The bill now floating through both chambers overhauls much of the controversial elections bill of 2011 — the one that critics said was designed to suppress the votes of Obama supporters in 2012 — but it doesn't go nearly far enough for Senate Democrats.
One amendment offered by Orlando Democrat Darren Soto that appeared to anger Republicans would repeal a provision that prohibits voters who have moved out of the county listed on their drivers license from casting a regular ballot. The current law says they must vote provisionally, which means those votes are not counted on election night.
Florida State Association of Supervisors of Elections head Brian Corley from Pasco County said that a survey of 43 of Florida's 67 counties revealed between 8,000-9,000 voters cast provisional ballots on Election Day.
But Soto said that number didn't take into account how many voters became discouraged when their names did not come up on the computer system at their polling place on election day and could have turned around and walked away.

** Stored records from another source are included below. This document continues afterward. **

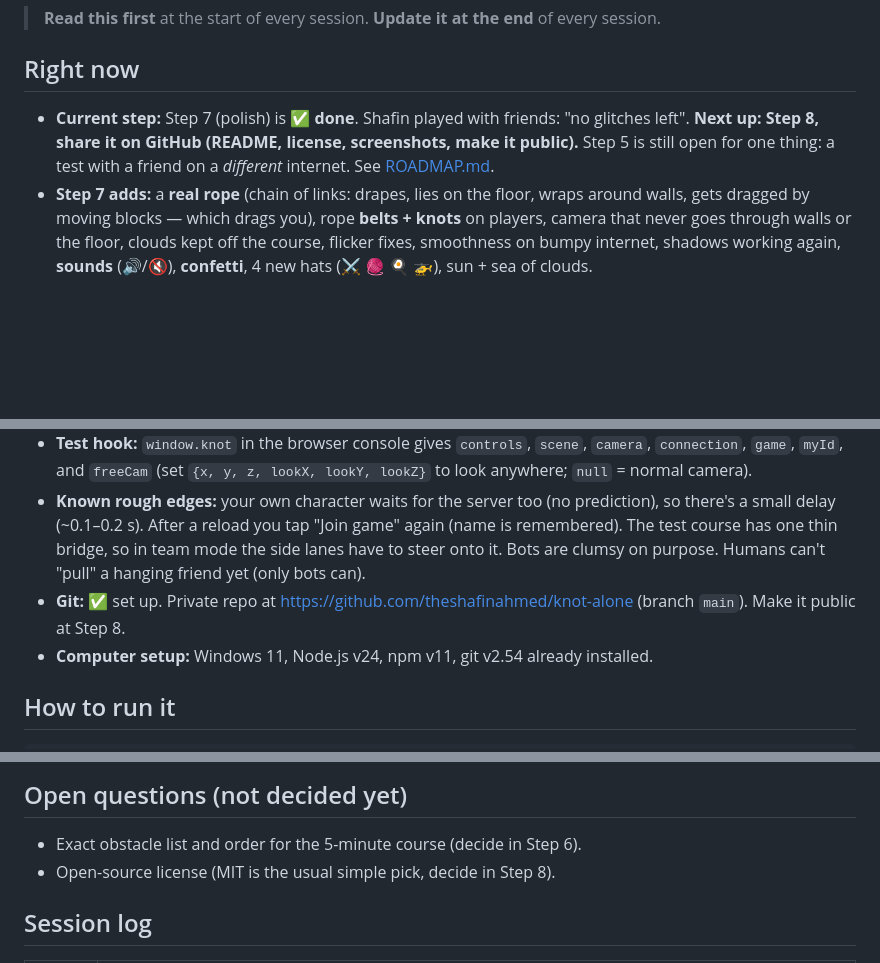
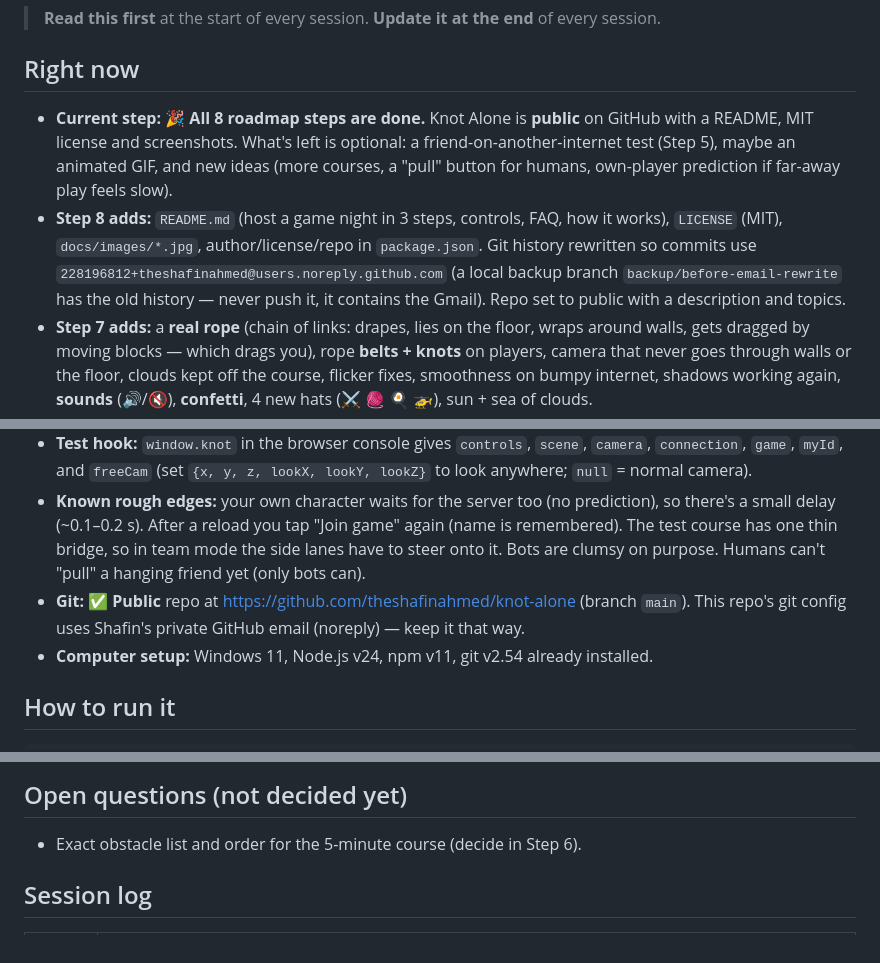
Before and after one commit to theshafinahmed/knot-alone, a Markdown page: docs/PROGRESS.md, 3 parts joined by grey strips. Drawn GitHub-style; blank space fills up the shorter version.

Commit message:
Mark Step 8 done: the repo is public
Co-Authored-By: Claude Opus 5.5 <noreply@anthropic.com>

```diff
--- a/docs/PROGRESS.md
+++ b/docs/PROGRESS.md
@@ -4,7 +4,8 @@
 
 ## Right now
 
-- **Current step:** Step 7 (polish) is ✅ **done**. Shafin played with friends: "no glitches left". **Next up: Step 8, share it on GitHub (README, license, screenshots, make it public).** Step 5 is still open for one thing: a test with a friend on a *different* internet. See [ROADMAP.md](ROADMAP.md).
+- **Current step:** 🎉 **All 8 roadmap steps are done.** Knot Alone is **public** on GitHub with a README, MIT license and screenshots. What's left is optional: a friend-on-another-internet test (Step 5), maybe an animated GIF, and new ideas (more courses, a "pull" button for humans, own-player prediction if far-away play feels slow).
+- **Step 8 adds:** `README.md` (host a game night in 3 steps, controls, FAQ, how it works), `LICENSE` (MIT), `docs/images/*.jpg`, author/license/repo in `package.json`. Git history rewritten so commits use `228196812+theshafinahmed@users.noreply.github.com` (a local backup branch `backup/before-email-rewrite` has the old history — never push it, it contains the Gmail). Repo set to public with a description and topics.
 - **Step 7 adds:** a **real rope** (chain of links: drapes, lies on the floor, wraps around walls, gets dragged by moving blocks — which drags you), rope **belts + knots** on players, camera that never goes through walls or the floor, clouds kept off the course, flicker fixes, smoothness on bumpy internet, shadows working again, **sounds** (🔊/🔇), **confetti**, 4 new hats (⚔️ 🧶 🍳 🚁), sun + sea of clouds.
 - **Step 6 adds:** the **Sky Course** (6 sections, ~270 m): warm-up → zig-zag bridges → spinning discs + sweeper → sliding stones + pushers → brick maze → tower → finish arch. 5 checkpoints (flags turn gold), 3-2-1-GO, race timer, checkpoint pop-ups, results card (🥇🥈🥉, best time, Play again / Lobby). Moving platforms carry you. The whole team must stand in the finish.
 - **Step 5½ adds:** 👋 wave, 💃 dance, 🎉 cheer, 👊 punch (small shove). Phone: 👊 button left of jump, 😀 above jump opens a menu. Computer: F or click = punch, 1/2/3 = wave/dance/cheer. Emoji bubble over your head.
@@ -12,7 +13,7 @@
 - **What works:** `npm start` builds the page and starts the boss server on port 3000. **The server runs the game now** (physics + bots); phones only send controls and draw. Flow: join screen (name, shirt color, hat) → lobby (everyone stands on the start platform with name tags; host picks rope mode ⛓️ chain / 👥 teams of 3 / 👫 teams of 2, adds 0–5 🤖 bots, presses ▶ Start) → game (each team in its own lane; ropes, catching, climbing, rescues as in Step 3; falling only resets your own team). Host buttons in the game: ↺ restart (key **R**), 🏠 back to lobby. A phone that drops out or reloads gets its character back (it's dead weight while away). Max 6 players (people + bots).
 - **Test hook:** `window.knot` in the browser console gives `controls`, `scene`, `camera`, `connection`, `game`, `myId`, and `freeCam` (set `{x, y, z, lookX, lookY, lookZ}` to look anywhere; `null` = normal camera).
 - **Known rough edges:** your own character waits for the server too (no prediction), so there's a small delay (~0.1–0.2 s). After a reload you tap "Join game" again (name is remembered). The test course has one thin bridge, so in team mode the side lanes have to steer onto it. Bots are clumsy on purpose. Humans can't "pull" a hanging friend yet (only bots can).
-- **Git:** ✅ set up. Private repo at https://github.com/theshafinahmed/knot-alone (branch `main`). Make it public at Step 8.
+- **Git:** ✅ **Public** repo at https://github.com/theshafinahmed/knot-alone (branch `main`). This repo's git config uses Shafin's private GitHub email (noreply) — keep it that way.
 - **Computer setup:** Windows 11, Node.js v24, npm v11, git v2.54 already installed.
 
 ## How to run it
@@ -67,7 +68,6 @@ npm start       # builds the page + starts the server
 ## Open questions (not decided yet)
 
 - Exact obstacle list and order for the 5-minute course (decide in Step 6).
-- Open-source license (MIT is the usual simple pick, decide in Step 8).
 
 ## Session log
 
```
Also changed, not shown: other parts of docs/PROGRESS.md (+1 -0 lines), docs/DECISIONS.md (+3 -0 lines), docs/ROADMAP.md (+6 -4 lines).
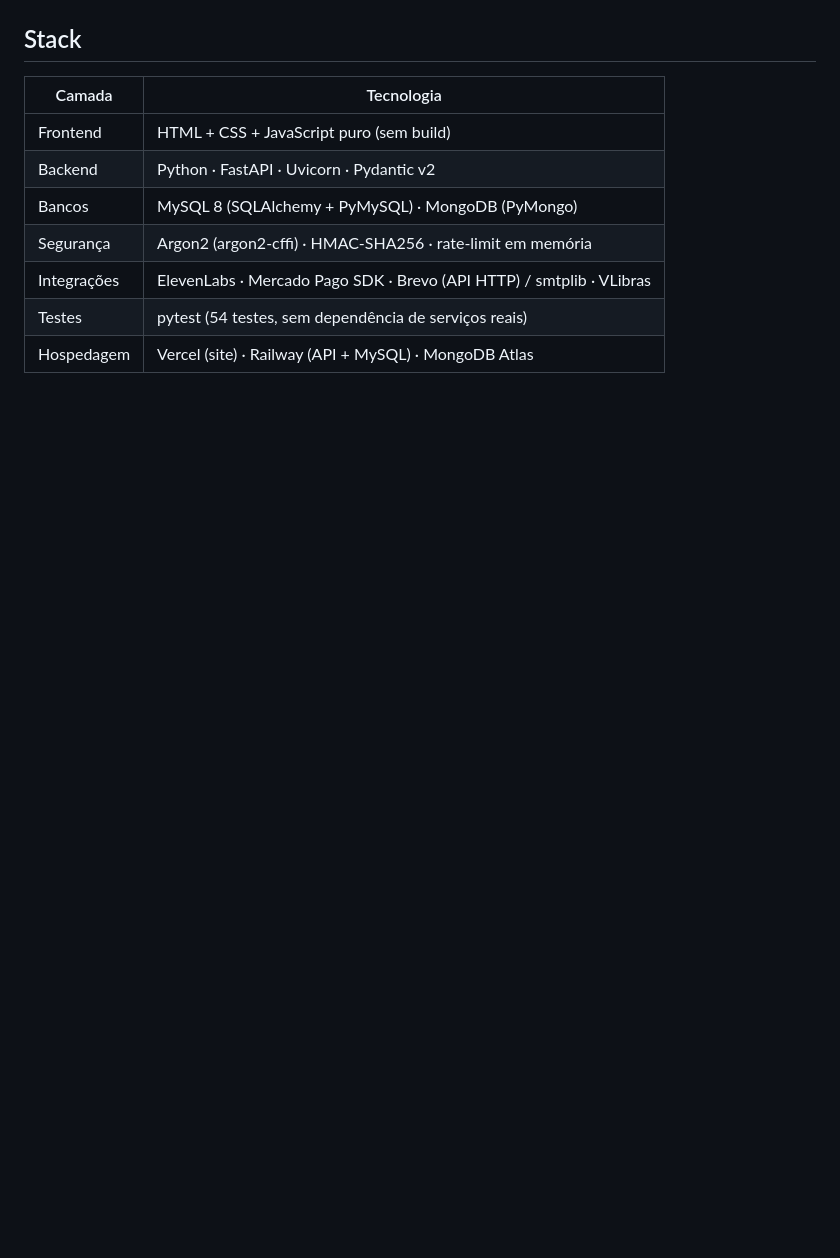
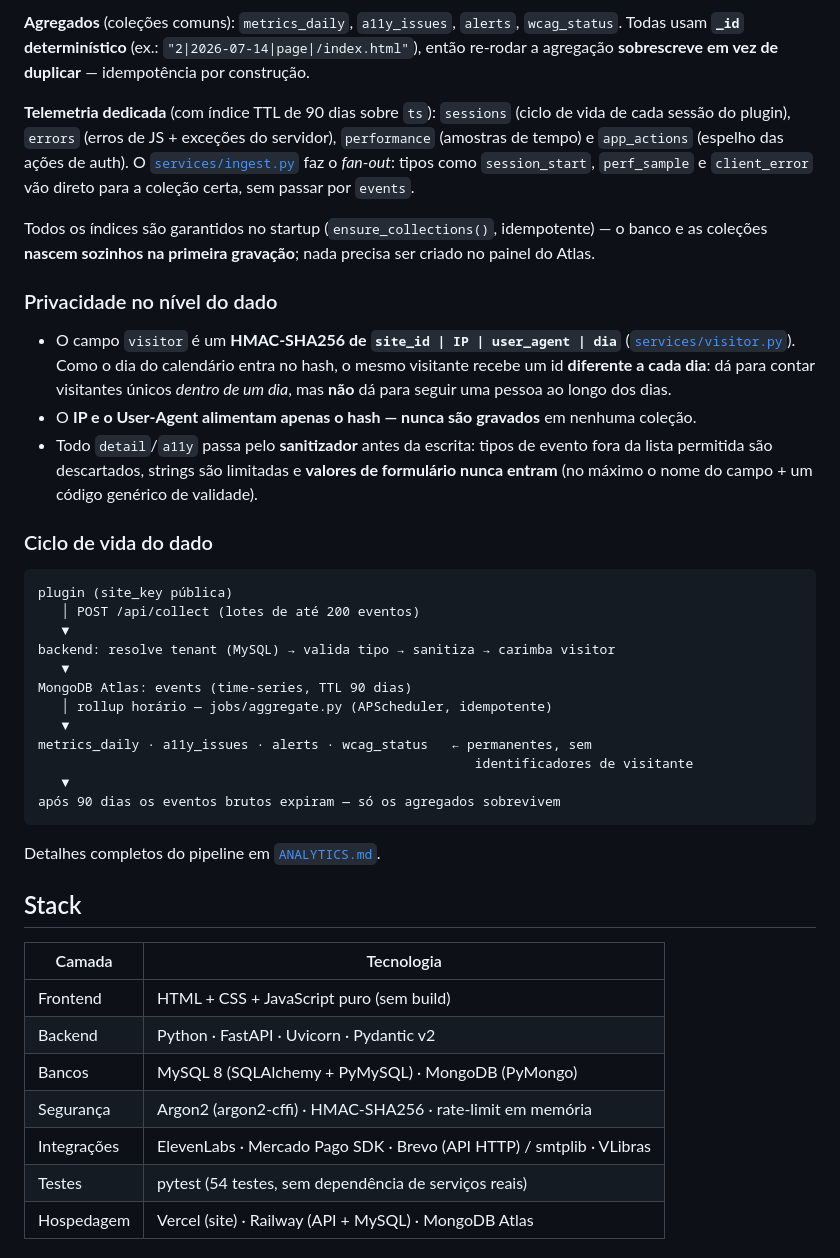
Before and after one commit to Caputum354/Help2See, a Markdown page: README.md, the part around one of its changes. Rendered like a GitHub page; blank space fills up the shorter version.

````diff
--- a/README.md
+++ b/README.md
@@ -78,3 +118,33 @@ Confirmação de cadastro, código OTP de senha e o formulário de contato (Repl
+**Agregados** (coleções comuns): `metrics_daily`, `a11y_issues`, `alerts`, `wcag_status`. Todas usam **`_id` determinístico** (ex.: `"2|2026-07-14|page|/index.html"`), então re-rodar a agregação **sobrescreve em vez de duplicar** — idempotência por construção.
+
+**Telemetria dedicada** (com índice TTL de 90 dias sobre `ts`): `sessions` (ciclo de vida de cada sessão do plugin), `errors` (erros de JS + exceções do servidor), `performance` (amostras de tempo) e `app_actions` (espelho das ações de auth). O [`services/ingest.py`](site_finalPreto/backend/services/ingest.py) faz o *fan-out*: tipos como `session_start`, `perf_sample` e `client_error` vão direto para a coleção certa, sem passar por `events`.
+
+Todos os índices são garantidos no startup (`ensure_collections()`, idempotente) — o banco e as coleções **nascem sozinhos na primeira gravação**; nada precisa ser criado no painel do Atlas.
+
+### Privacidade no nível do dado
+
+- O campo `visitor` é um **HMAC-SHA256 de `site_id | IP | user_agent | dia`** ([`services/visitor.py`](site_finalPreto/backend/services/visitor.py)). Como o dia do calendário entra no hash, o mesmo visitante recebe um id **diferente a cada dia**: dá para contar visitantes únicos *dentro de um dia*, mas **não** dá para seguir uma pessoa ao longo dos dias.
+- O **IP e o User-Agent alimentam apenas o hash — nunca são gravados** em nenhuma coleção.
+- Todo `detail`/`a11y` passa pelo **sanitizador** antes da escrita: tipos de evento fora da lista permitida são descartados, strings são limitadas e **valores de formulário nunca entram** (no máximo o nome do campo + um código genérico de validade).
+
+### Ciclo de vida do dado
+
+```
+plugin (site_key pública)
+   │ POST /api/collect (lotes de até 200 eventos)
+   ▼
+backend: resolve tenant (MySQL) → valida tipo → sanitiza → carimba visitor
+   ▼
+MongoDB Atlas: events (time-series, TTL 90 dias)
+   │ rollup horário — jobs/aggregate.py (APScheduler, idempotente)
+   ▼
+metrics_daily · a11y_issues · alerts · wcag_status   ← permanentes, sem
+                                                        identificadores de visitante
+   ▼
+após 90 dias os eventos brutos expiram — só os agregados sobrevivem
+```
+
+Detalhes completos do pipeline em [`ANALYTICS.md`](site_finalPreto/ANALYTICS.md).
 
 ## Stack
 
````
Also changed, not shown: other parts of README.md (+40 -0 lines).
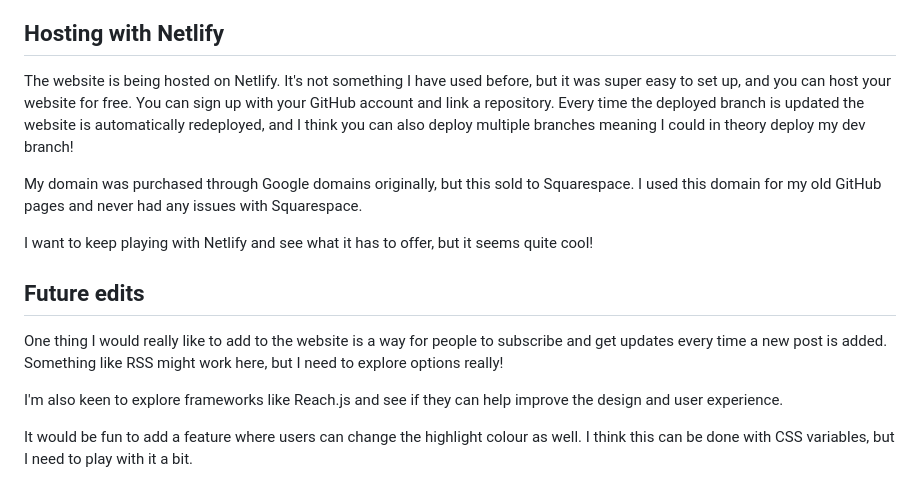
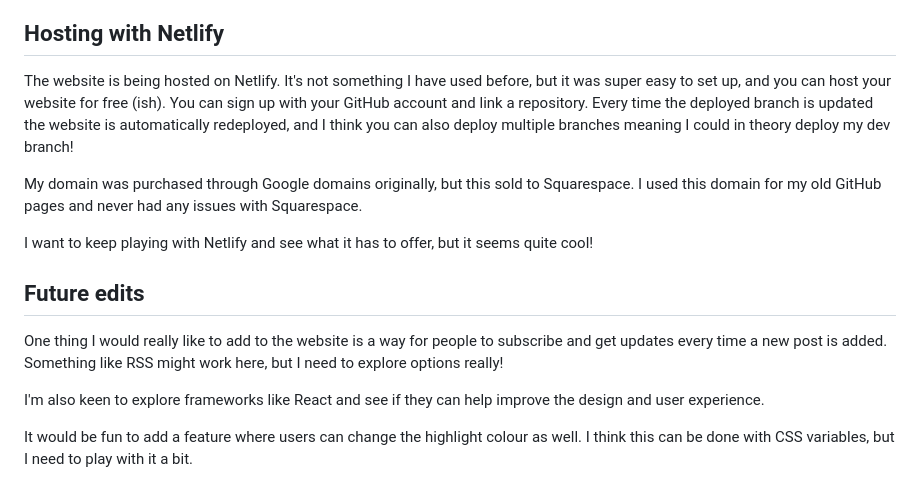
Before and after one commit to htjb/blog-website, a Markdown page: posts/20251021_makingThisWebsite.md, the part around the change. Rendered like a GitHub page.

Commit message:
spelling mistake and clarifying that netlify is free ish

```diff
--- a/posts/20251021_makingThisWebsite.md
+++ b/posts/20251021_makingThisWebsite.md
@@ -262,7 +262,7 @@ The final change was to make the navigation bar's position relative so that it m
 
 ## Hosting with Netlify
 
-The website is being hosted on Netlify. It's not something I have used before, but it was super easy to set up, and you can host your website for free. You can sign up with your GitHub account and link a repository. Every time the deployed branch is updated the website is automatically redeployed, and I think you can also deploy multiple branches meaning I could in theory deploy my dev branch!
+The website is being hosted on Netlify. It's not something I have used before, but it was super easy to set up, and you can host your website for free (ish). You can sign up with your GitHub account and link a repository. Every time the deployed branch is updated the website is automatically redeployed, and I think you can also deploy multiple branches meaning I could in theory deploy my dev branch!
 
 My domain was purchased through Google domains originally, but this sold to Squarespace. I used this domain for my old GitHub pages and never had any issues with Squarespace.
 
@@ -272,7 +272,7 @@ I want to keep playing with Netlify and see what it has to offer, but it seems q
 
 One thing I would really like to add to the website is a way for people to subscribe and get updates every time a new post is added. Something like RSS might work here, but I need to explore options really!
 
-I'm also keen to explore frameworks like Reach.js and see if they can help improve the design and user experience.
+I'm also keen to explore frameworks like React and see if they can help improve the design and user experience.
 
 It would be fun to add a feature where users can change the highlight colour as well. I think this can be done with CSS variables, but I need to play with it a bit.
 
```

Committee chair Latvala wondered if the supervisors would be amenable to allowing voters to cast a regular ballot if they had access to an electronic poll book that lists all eligible voters at the time, allowing them to ferret out any potential fraud. Corley said he could be. "Anything that gets us to tabulate votes quicker," he said.
Jacksonville area GOP Senator John Thrasher said there's "no evidence that any supervisor of elections has said this is a problem," and tried to move on, saying that it was "political" to pursue the issue any further.
But Lake Worth Democratic Senator Jeff Clemens refused to knuckle under, saying that two years ago when he was in the House he requested that the provision exempt members of the military and college students. He said later the military was exempted, but not college students. "It's up to us to take back that bad language," he insisted.
Orlando GOP Senator Andy Gardiner then snapped at Clemens that he appreciated "your history of the House, but welcome to the Senate."
Democrats also take issue with the fact that the bill does not restore early voting to 14 days as they have been calling for. Instead it gives discretion to supervisors of election to set the window at anywhere from eight to 14 days.
The bill does expand possible voting sites for an election, making it okay to place polling booths in state fairgrounds, civic centers, convention centers, courthouses, county commission buildings and stadiums.
After the bill passed on a party line vote, Scott Arceneaux, the Florida Democratic party's executive director, blasted out an angry response, saying, "Florida Republicans have once again signaled to the people of Florida that they are unwilling to fix the elections mess they have created. Whether it was the passage of the voter suppression law or Rick Scott's refusal to extend the voting hours, the Florida GOP have made a mockery of our elections system. Today they refused to fully fix the problems they created with commonsense reforms to ensure we never faced the disastrous 2012 elections again. This half-hearted attempt by Republicans to address elections reforms is nothing short of shameful and comes at the expense of Floridian's fundamental right to participate in the democratic process."